§ **To do**
Those lines of the records that contain "Half" are to be located and copied.

▬▬▬

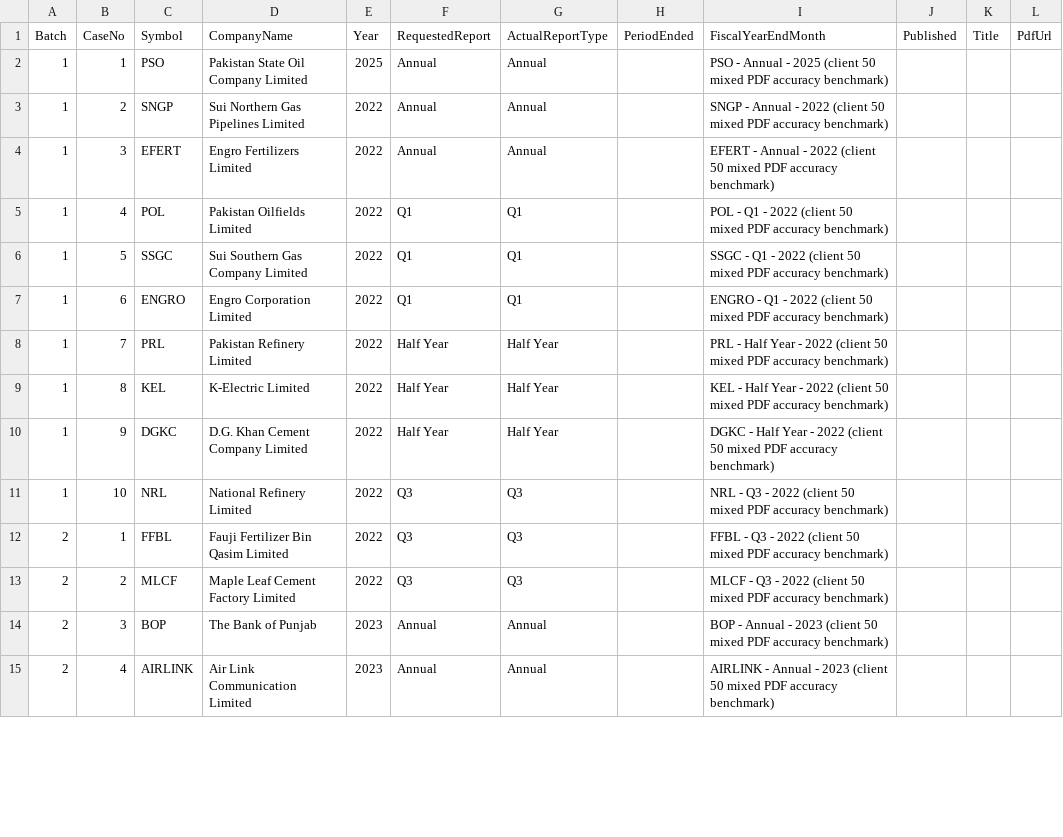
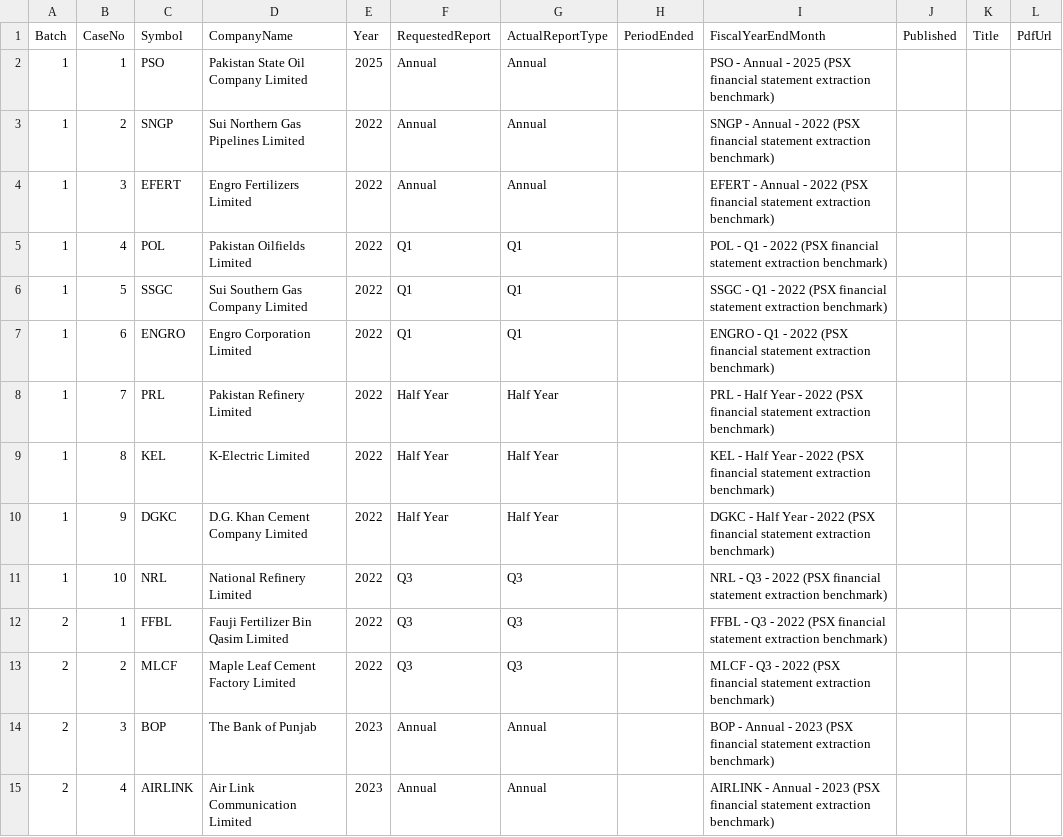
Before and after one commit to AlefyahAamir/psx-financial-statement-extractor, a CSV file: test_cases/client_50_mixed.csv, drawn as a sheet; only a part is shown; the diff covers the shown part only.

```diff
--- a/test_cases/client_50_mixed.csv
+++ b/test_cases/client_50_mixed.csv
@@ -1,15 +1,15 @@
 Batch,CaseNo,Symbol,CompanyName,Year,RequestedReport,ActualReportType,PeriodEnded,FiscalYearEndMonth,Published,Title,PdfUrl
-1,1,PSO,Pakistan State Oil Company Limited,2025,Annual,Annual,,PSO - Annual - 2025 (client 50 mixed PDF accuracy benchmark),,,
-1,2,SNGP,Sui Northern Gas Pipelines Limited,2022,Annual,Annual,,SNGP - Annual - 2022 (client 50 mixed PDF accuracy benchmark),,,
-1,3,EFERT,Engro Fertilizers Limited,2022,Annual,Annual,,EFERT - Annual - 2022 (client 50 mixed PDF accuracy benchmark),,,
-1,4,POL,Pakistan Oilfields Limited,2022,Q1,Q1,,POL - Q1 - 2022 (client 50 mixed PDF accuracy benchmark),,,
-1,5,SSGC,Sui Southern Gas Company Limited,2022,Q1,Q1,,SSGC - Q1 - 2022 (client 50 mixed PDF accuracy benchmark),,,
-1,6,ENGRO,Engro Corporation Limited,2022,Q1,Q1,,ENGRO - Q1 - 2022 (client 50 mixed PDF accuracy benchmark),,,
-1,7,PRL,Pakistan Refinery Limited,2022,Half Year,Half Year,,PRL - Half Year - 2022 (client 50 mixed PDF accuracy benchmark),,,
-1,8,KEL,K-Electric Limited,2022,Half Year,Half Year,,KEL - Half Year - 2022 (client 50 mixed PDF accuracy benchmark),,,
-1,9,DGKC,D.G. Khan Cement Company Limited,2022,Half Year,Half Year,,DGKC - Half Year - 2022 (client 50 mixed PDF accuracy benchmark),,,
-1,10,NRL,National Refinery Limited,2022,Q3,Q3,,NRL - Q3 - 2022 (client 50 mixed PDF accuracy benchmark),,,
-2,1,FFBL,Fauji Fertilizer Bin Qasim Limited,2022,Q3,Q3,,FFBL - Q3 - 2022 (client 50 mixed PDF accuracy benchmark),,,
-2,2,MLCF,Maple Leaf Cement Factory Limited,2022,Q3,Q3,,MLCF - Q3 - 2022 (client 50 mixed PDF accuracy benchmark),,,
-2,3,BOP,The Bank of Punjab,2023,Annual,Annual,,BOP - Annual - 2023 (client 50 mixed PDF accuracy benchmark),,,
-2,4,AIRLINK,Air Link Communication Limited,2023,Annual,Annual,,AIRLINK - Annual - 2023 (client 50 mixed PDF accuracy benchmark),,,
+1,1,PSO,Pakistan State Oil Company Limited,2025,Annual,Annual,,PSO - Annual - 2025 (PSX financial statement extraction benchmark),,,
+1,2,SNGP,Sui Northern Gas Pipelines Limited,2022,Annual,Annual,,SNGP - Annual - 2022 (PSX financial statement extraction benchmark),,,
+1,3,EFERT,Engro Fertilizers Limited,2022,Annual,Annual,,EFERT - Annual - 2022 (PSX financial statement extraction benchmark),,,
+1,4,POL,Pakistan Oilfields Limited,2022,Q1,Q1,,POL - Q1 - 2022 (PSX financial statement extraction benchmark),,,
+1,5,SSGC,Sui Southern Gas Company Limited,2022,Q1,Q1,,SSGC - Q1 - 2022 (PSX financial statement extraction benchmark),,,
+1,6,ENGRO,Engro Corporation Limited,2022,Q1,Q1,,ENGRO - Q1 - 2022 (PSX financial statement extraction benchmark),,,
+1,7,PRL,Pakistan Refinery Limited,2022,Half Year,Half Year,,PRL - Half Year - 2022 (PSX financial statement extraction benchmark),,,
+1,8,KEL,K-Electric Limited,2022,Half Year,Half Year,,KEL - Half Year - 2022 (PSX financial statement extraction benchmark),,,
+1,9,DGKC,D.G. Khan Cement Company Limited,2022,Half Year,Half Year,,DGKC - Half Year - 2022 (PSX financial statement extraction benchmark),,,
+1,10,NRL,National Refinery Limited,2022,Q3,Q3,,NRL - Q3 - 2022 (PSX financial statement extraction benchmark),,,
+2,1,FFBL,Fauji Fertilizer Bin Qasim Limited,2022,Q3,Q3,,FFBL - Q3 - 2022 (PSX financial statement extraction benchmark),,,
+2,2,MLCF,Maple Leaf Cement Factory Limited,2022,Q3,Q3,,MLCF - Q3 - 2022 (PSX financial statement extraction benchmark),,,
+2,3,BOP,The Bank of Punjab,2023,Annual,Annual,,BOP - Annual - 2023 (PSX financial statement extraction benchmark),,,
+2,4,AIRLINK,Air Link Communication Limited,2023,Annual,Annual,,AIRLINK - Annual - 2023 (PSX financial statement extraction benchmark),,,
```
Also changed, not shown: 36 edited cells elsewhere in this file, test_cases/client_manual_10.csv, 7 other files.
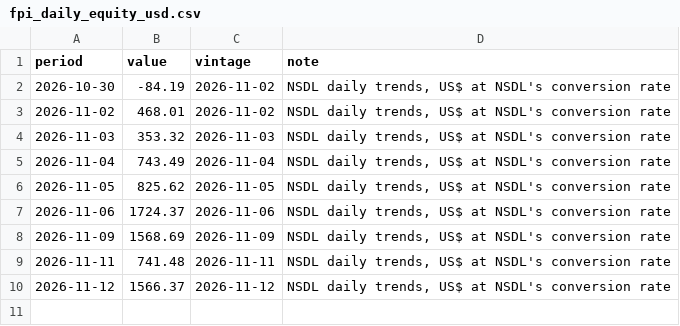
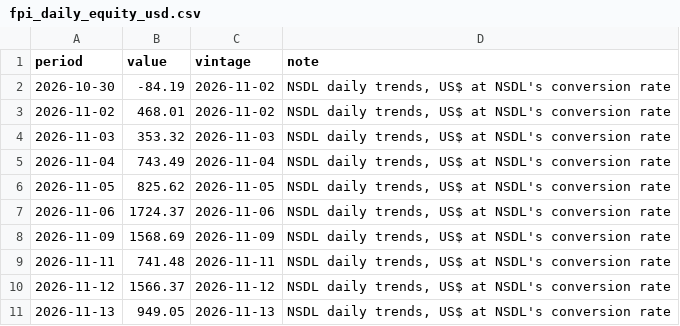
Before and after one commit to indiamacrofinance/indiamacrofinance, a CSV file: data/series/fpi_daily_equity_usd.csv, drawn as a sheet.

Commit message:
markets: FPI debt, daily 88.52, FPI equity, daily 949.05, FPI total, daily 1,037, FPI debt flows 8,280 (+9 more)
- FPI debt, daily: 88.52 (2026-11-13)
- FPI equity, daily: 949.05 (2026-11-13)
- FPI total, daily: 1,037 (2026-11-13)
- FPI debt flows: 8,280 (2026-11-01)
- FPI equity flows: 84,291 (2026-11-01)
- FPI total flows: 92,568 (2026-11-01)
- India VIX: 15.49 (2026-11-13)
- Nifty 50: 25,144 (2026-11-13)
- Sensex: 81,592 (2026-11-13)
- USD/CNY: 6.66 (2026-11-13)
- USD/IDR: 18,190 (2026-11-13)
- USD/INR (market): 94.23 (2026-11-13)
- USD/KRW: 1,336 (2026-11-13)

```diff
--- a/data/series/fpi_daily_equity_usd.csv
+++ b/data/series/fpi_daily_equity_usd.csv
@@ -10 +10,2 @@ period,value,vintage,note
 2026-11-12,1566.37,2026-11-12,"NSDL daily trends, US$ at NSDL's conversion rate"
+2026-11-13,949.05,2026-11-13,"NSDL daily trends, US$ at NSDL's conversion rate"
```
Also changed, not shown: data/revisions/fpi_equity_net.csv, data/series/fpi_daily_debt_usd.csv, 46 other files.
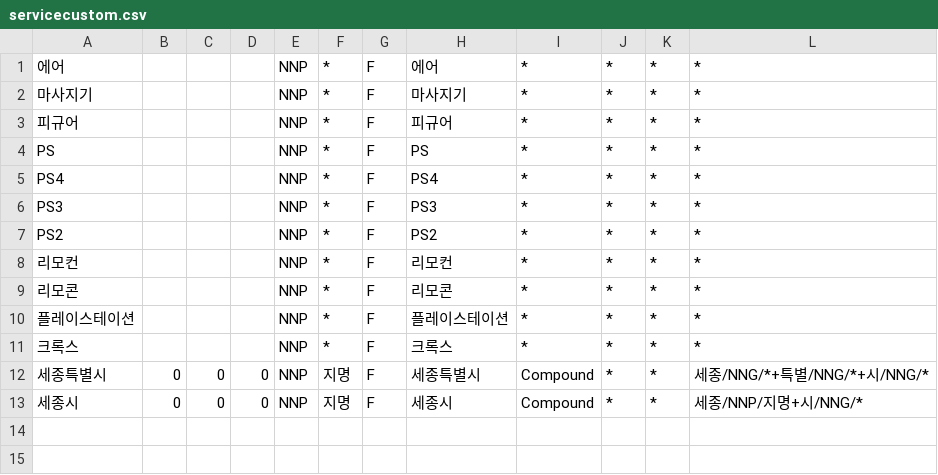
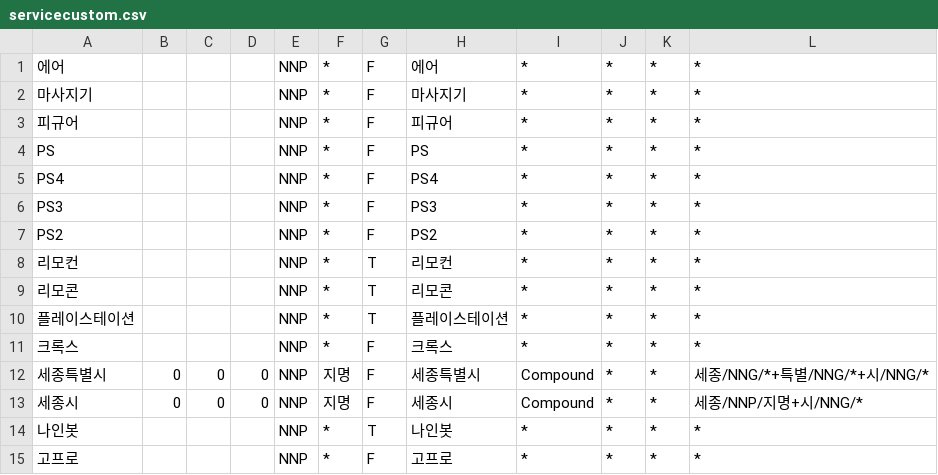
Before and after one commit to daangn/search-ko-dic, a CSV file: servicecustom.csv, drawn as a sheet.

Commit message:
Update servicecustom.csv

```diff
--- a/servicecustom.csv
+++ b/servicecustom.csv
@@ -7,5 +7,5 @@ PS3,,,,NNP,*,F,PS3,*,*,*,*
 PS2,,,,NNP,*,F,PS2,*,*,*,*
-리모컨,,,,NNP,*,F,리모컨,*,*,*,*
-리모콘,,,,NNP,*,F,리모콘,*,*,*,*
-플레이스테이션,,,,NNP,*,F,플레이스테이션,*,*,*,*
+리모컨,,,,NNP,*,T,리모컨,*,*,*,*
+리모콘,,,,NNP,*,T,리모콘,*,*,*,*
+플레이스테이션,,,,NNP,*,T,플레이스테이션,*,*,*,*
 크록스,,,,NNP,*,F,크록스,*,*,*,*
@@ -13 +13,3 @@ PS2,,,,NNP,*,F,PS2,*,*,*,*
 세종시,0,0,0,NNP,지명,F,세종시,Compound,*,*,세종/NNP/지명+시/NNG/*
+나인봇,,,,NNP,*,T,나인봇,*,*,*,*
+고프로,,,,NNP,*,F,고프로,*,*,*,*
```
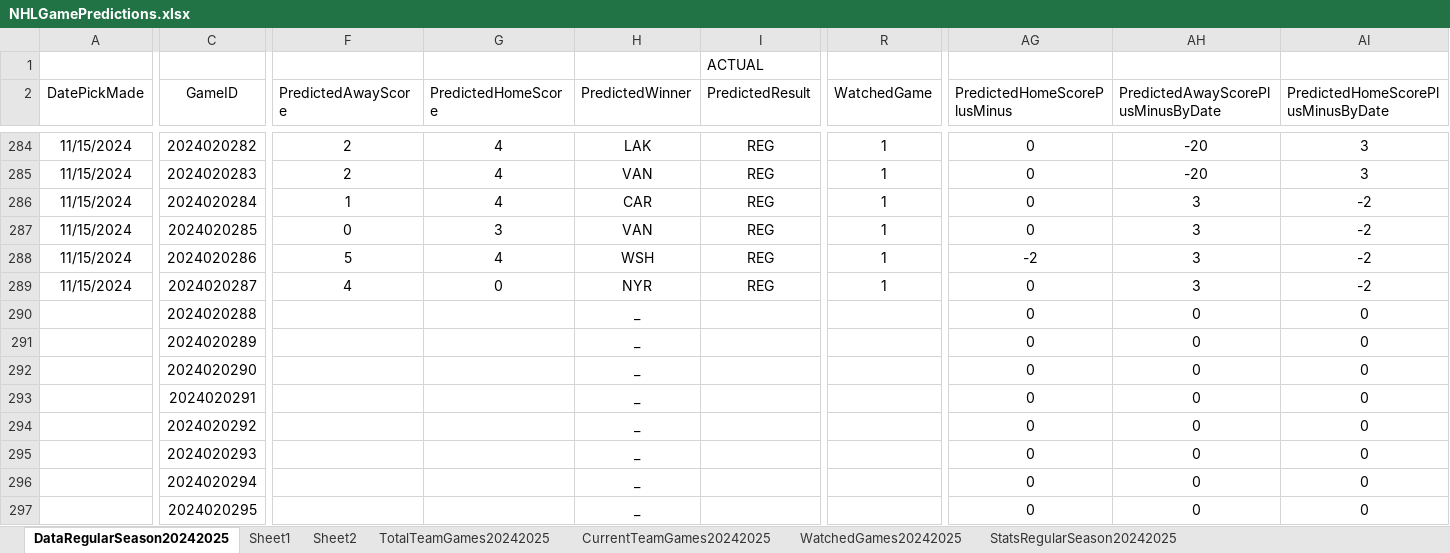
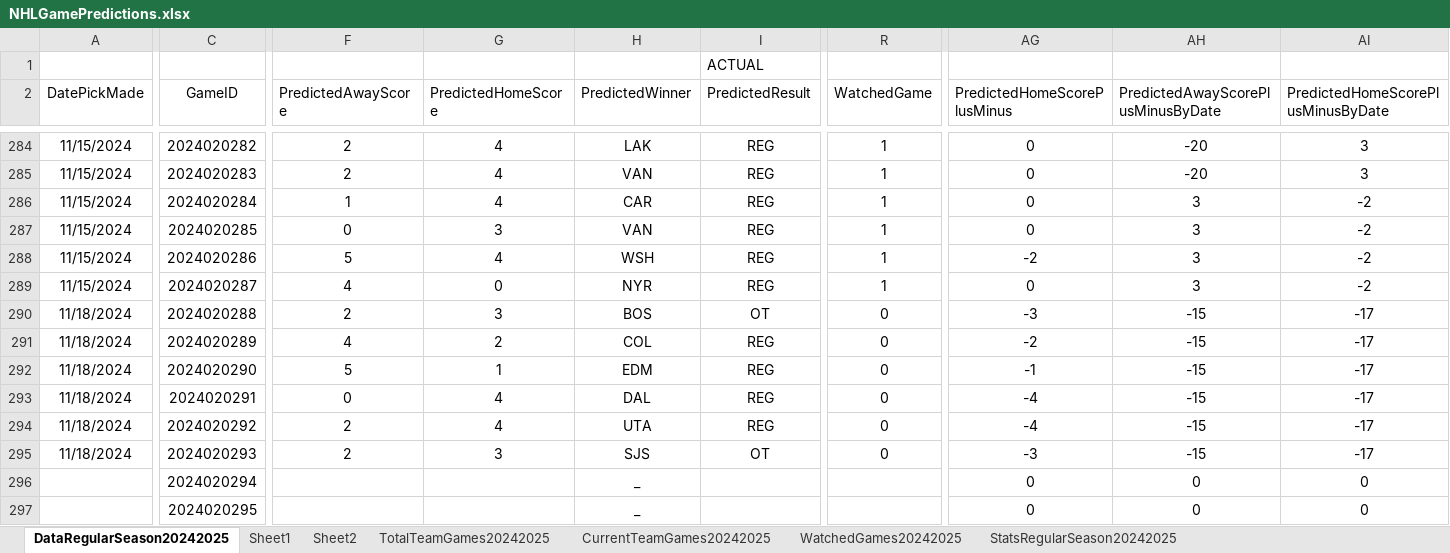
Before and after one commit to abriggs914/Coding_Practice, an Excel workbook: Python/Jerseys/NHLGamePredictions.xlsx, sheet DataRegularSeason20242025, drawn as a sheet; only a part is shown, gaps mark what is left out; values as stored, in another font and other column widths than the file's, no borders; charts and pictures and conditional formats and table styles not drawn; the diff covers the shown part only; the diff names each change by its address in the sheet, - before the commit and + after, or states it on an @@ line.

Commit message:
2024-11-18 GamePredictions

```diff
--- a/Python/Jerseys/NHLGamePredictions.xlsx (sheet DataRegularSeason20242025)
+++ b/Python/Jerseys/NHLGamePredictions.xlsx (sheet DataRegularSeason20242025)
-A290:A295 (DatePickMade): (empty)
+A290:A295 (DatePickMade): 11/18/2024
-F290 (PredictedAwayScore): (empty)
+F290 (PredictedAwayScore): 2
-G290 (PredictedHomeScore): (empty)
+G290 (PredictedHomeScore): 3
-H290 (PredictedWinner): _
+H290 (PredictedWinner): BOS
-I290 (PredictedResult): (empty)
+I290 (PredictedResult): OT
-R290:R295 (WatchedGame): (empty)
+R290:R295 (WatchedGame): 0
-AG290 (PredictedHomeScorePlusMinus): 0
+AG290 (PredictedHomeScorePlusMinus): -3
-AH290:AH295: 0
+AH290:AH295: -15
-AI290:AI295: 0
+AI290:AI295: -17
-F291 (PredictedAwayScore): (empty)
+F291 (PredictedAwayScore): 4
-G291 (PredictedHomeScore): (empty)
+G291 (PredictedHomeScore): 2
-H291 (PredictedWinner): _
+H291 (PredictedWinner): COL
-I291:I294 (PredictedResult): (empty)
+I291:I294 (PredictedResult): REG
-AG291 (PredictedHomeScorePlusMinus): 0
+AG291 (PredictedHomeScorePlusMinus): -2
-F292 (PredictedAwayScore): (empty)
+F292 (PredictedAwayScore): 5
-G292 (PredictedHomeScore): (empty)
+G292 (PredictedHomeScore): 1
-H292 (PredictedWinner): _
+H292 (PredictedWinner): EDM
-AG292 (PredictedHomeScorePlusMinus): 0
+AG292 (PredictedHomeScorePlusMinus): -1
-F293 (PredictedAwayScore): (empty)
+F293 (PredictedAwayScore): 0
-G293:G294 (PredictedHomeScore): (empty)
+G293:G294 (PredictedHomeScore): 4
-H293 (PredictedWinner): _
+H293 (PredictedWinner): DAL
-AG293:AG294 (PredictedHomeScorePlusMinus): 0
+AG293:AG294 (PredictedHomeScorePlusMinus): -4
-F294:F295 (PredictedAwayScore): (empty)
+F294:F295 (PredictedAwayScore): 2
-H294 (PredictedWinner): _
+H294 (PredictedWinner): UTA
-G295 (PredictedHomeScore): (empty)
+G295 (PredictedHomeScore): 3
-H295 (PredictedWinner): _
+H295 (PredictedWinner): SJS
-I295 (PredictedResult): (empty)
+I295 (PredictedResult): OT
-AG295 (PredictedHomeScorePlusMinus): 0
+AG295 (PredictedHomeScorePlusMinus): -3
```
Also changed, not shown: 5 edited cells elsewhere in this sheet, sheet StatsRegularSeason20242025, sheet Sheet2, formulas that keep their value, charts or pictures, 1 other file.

▬▬▬

§ **Expected answer**
-1,7,PRL,Pakistan Refinery Limited,2022,Half Year,Half Year,,PRL - Half Year - 2022 (client 50 mixed PDF accuracy benchmark),,,
-1,8,KEL,K-Electric Limited,2022,Half Year,Half Year,,KEL - Half Year - 2022 (client 50 mixed PDF accuracy benchmark),,,
-1,9,DGKC,D.G. Khan Cement Company Limited,2022,Half Year,Half Year,,DGKC - Half Year - 2022 (client 50 mixed PDF accuracy benchmark),,,
+1,7,PRL,Pakistan Refinery Limited,2022,Half Year,Half Year,,PRL - Half Year - 2022 (PSX financial statement extraction benchmark),,,
+1,8,KEL,K-Electric Limited,2022,Half Year,Half Year,,KEL - Half Year - 2022 (PSX financial statement extraction benchmark),,,
+1,9,DGKC,D.G. Khan Cement Company Limited,2022,Half Year,Half Year,,DGKC - Half Year - 2022 (PSX financial statement extraction benchmark),,,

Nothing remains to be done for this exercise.